# WHAT YOU HAVE TO DO
Working through the lines below, return each one that holds "Colors".

Modification records
┄┄┄┄┄┄┄┄┄┄

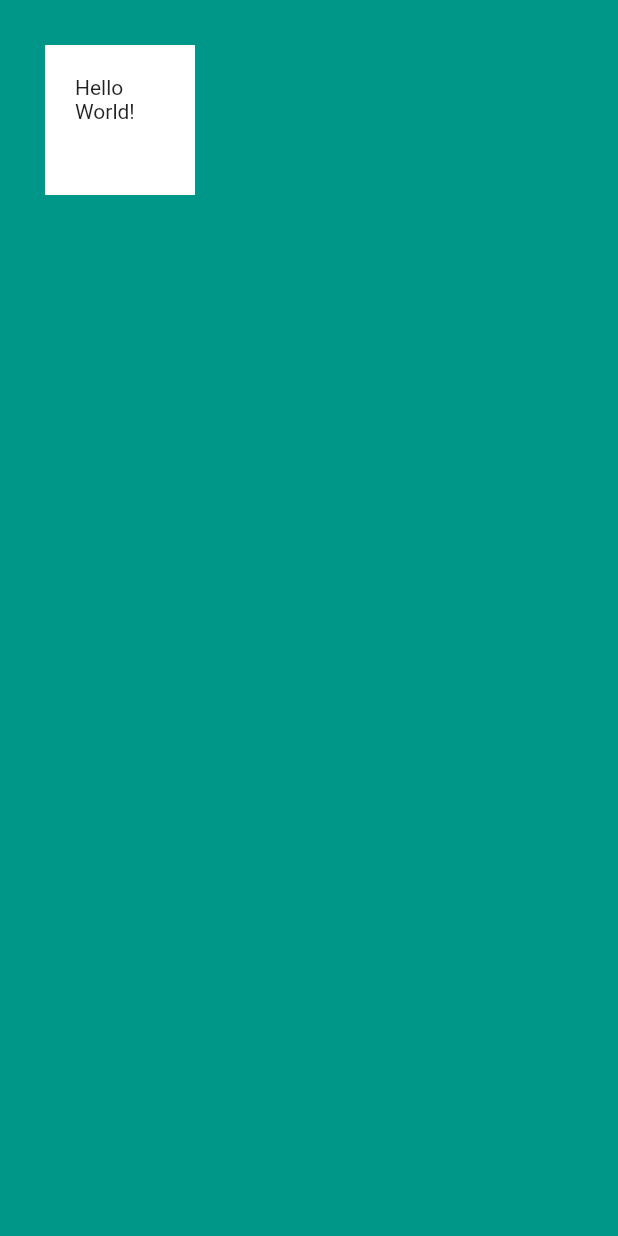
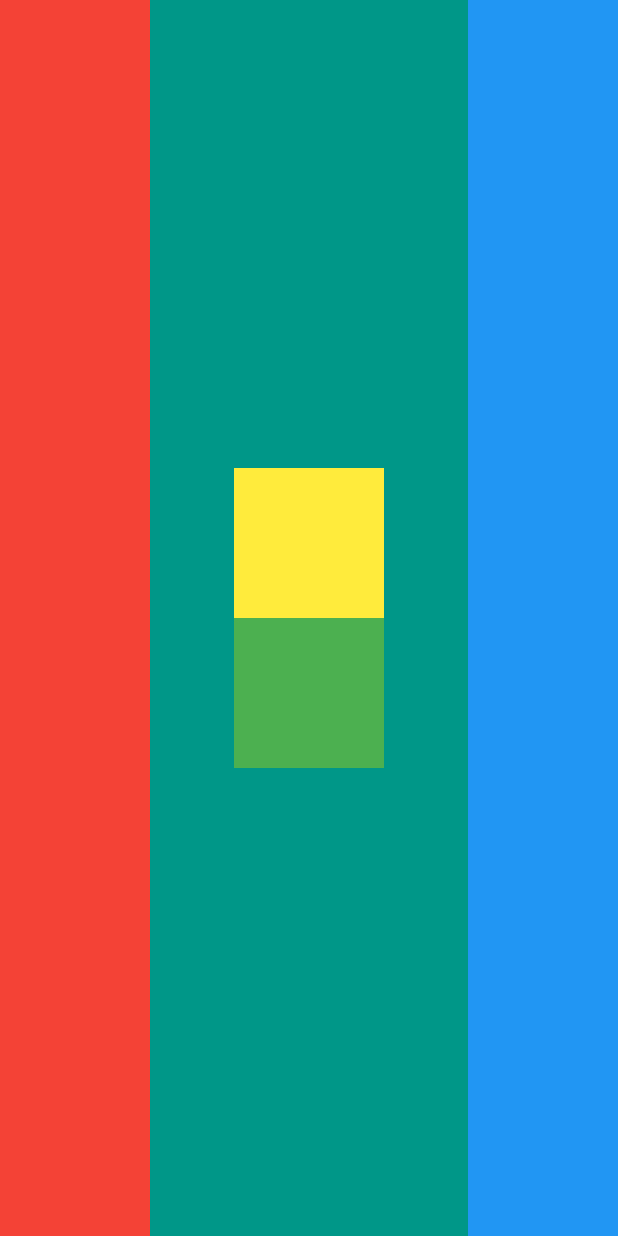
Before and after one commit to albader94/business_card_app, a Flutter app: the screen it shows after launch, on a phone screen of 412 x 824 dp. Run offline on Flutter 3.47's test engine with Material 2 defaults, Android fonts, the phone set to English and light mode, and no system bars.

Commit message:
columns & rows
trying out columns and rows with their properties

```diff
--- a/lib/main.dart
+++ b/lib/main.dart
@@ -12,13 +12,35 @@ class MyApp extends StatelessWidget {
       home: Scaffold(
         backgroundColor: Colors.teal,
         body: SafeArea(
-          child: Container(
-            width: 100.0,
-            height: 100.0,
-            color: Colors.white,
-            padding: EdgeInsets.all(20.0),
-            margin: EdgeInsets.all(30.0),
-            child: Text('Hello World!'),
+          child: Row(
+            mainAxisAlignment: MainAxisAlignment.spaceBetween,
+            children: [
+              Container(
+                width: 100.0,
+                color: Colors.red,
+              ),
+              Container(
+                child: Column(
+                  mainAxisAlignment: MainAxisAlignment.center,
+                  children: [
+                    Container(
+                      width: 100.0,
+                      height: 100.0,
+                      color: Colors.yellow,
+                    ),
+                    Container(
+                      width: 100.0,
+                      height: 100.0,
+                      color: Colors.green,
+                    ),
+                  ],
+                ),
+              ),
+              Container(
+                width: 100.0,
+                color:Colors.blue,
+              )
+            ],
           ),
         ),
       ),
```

┄┄┄┄┄┄┄┄┄┄

# RESPONSE FOR THIS EXERCISE
         backgroundColor: Colors.teal,
-            color: Colors.white,
+                color: Colors.red,
+                      color: Colors.yellow,
+                      color: Colors.green,
+                color:Colors.blue,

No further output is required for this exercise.